Due to increased stalking reports on campus, Mason’s Office of Housing and Residence Life sent out an email urging students to keep the residence halls safe.
The email was sent out by Housing on Nov. 10 at the request of Wellness, Alcohol and Violence Education Services. In the email, students were asked to prevent non-residents from entering the building. Students were encouraged to ask people coming into the residence hall behind them whether they live in the building or to see if they have a Mason ID.
WAVES Director Mary Ann Sprouse says this is the first year Mason has kept a record of reported stalking incidents.
“We have been seeing an uptick in students coming to our office this fall about stalking,” Sprouse said. “18 to 24 year olds in general are at higher risk and more often stalked than any other age group. 18 to 24 year olds are a large chunk of our constituents on campus, so yeah, it’s a big [issue].”
For senior Maria Barrios, it was not until she experienced a stalking incident of her own that she realized how big a problem stalking could be.
“When I was a sophomore I experienced being followed by a guy that I barely knew multiple times a month for a few months until he graduated.
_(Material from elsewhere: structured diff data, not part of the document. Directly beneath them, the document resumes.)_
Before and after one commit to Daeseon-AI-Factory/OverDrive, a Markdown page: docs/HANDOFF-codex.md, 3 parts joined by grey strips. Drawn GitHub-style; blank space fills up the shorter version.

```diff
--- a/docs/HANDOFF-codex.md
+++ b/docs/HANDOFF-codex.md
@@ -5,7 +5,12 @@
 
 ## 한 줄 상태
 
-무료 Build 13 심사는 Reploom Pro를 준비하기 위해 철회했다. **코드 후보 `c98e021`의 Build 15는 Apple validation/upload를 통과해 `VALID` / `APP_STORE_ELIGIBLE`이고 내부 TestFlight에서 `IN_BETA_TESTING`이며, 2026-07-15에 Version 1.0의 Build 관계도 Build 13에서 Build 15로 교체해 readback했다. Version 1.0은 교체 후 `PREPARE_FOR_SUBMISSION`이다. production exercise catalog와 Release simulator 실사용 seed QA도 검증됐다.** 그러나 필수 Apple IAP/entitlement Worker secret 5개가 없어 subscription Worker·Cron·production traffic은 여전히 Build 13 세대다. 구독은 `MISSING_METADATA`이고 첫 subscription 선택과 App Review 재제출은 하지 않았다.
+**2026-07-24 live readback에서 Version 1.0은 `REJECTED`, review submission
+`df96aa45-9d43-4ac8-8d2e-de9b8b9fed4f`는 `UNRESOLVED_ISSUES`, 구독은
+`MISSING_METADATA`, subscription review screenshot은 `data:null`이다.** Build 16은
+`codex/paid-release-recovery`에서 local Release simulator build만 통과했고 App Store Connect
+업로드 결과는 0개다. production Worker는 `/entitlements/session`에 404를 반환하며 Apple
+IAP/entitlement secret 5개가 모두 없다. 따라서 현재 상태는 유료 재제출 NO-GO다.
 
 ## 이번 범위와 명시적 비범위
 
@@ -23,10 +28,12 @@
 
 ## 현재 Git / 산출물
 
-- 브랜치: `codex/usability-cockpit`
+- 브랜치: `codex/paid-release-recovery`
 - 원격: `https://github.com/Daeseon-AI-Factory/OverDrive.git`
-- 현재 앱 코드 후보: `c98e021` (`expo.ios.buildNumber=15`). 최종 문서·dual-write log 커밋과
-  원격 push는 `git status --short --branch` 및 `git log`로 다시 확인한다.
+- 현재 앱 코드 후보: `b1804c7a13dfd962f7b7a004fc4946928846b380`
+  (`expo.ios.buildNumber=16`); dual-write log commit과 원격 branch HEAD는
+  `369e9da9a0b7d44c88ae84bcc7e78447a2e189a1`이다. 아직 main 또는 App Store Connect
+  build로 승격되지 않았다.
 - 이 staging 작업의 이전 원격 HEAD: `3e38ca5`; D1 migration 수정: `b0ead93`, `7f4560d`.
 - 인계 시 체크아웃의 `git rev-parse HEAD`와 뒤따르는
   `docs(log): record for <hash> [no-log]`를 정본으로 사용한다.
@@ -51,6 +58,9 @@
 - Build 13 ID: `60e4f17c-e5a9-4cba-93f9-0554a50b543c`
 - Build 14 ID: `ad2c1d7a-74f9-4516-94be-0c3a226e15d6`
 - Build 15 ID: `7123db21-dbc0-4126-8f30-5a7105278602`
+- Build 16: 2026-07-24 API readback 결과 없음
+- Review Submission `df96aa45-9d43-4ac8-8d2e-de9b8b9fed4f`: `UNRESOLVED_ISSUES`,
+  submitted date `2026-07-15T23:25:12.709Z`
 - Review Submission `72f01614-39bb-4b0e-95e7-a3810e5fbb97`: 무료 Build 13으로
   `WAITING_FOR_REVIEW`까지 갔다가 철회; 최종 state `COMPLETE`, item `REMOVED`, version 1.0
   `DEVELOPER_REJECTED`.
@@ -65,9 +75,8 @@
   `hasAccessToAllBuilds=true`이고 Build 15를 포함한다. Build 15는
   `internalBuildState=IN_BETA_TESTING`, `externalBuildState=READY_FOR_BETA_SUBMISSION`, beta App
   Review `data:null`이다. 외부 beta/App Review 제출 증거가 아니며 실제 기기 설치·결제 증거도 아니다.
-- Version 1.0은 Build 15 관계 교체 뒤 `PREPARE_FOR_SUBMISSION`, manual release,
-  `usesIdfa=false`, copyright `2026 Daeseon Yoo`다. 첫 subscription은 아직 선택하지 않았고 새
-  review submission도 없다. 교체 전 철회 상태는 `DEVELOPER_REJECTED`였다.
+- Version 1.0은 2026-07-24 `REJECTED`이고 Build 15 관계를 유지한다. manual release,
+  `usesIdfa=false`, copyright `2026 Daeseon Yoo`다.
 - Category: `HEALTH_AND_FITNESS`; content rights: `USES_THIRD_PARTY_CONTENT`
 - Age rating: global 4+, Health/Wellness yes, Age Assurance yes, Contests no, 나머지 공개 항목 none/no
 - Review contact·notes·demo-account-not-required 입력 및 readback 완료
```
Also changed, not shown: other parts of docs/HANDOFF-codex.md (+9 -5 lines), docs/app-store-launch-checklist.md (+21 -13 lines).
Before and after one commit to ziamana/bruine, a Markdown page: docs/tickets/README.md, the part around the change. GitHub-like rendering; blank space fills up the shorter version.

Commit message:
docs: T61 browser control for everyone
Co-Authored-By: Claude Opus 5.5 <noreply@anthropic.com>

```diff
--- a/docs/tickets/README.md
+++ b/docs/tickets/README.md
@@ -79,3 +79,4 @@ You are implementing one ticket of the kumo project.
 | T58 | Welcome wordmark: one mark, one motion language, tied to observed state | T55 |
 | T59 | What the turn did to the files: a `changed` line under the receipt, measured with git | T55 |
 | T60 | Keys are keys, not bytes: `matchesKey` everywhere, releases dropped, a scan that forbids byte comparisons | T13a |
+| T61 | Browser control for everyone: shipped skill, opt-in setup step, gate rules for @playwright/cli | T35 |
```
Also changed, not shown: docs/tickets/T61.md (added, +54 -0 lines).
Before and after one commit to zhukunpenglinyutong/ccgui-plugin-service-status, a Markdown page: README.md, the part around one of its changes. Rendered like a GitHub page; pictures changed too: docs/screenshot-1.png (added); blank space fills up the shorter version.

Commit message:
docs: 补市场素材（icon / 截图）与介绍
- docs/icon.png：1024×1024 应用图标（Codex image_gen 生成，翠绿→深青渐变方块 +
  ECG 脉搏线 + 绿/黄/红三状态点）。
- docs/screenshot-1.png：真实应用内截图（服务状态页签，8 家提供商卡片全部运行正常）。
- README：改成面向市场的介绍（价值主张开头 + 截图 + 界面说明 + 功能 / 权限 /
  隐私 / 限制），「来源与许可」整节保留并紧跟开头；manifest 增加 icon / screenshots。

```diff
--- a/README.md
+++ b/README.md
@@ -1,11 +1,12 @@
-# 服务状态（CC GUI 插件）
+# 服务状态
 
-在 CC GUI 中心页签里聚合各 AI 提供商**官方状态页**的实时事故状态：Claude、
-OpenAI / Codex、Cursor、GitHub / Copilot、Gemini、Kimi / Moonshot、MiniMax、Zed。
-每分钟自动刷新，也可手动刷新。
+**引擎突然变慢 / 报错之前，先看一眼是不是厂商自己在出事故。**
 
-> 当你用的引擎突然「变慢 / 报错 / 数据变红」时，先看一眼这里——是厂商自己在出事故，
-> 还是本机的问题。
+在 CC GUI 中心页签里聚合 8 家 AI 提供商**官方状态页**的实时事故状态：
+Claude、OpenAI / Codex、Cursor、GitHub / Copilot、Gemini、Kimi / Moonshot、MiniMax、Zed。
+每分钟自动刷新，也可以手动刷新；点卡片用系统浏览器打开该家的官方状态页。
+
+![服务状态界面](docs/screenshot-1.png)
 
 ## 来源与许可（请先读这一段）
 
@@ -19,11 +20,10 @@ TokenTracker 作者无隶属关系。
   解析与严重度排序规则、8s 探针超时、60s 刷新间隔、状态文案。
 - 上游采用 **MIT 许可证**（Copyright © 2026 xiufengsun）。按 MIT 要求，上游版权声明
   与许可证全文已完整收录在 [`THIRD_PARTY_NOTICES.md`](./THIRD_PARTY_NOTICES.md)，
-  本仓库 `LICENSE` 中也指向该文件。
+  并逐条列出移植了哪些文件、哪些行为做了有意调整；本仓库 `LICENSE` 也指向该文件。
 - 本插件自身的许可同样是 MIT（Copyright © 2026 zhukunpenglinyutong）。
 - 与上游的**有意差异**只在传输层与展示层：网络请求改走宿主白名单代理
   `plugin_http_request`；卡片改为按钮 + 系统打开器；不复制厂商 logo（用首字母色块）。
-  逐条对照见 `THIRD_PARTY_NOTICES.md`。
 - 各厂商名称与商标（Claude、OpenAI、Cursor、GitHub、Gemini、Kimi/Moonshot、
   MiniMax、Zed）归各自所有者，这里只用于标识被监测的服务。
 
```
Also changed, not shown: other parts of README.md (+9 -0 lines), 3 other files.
I didn’t feel threatened or anything, just freaked out by one-too-many ‘coincidences,’” Barrios said. “It changed my behavior slightly.”
Despite recent increases in reported stalking incidents, sophomore Nicki Rampino says that she is not too worried about stalking, but still is cautious when out at night.
“It may not be a conscious worry of mine, but at the same time it’s good to be wary of suspicious activity, especially after the recent incidents of stalking,” Rampino said.
Rampino and Barrios agree that it would be awkward to ask someone to show their Mason ID or ask if they lived in the building, but she would ask anyway.
“If it’s someone’s parent or grandparent, I never let them in. But if someone looks young and has a backpack or something school-y, I don’t think long and hard before letting them in,” Barrios said. “I would ask an older-looking person if they know where they’re going or need to be let in, but I’d feel weird asking a student.”
Sophomore Carlie Hocter believes it would be too uncomfortable to ask someone to show their ID or ask if they lived in the building.
“If a student looks like they don’t belong there I might not let them in, but I wouldn’t necessarily ask them to show me their IDs because it would be really awkward,” Hocter said.
Sprouse says she understands that it might be uncomfortable to ask people for their IDs or if they live in the building, but she stresses that asking will keep everyone much safer.
“I’m hoping that the awareness that stalking is a crime and it’s very serious and people who are being stalked are legitimately in fear for their safety [will encourage students to not feel so uncomfortable],” Sprouse said. “When you let someone in the building who doesn’t belong there you really could be putting somebody’s life at stake. So that’s what we really want students to know.”
Photo Credit: Claire Cecil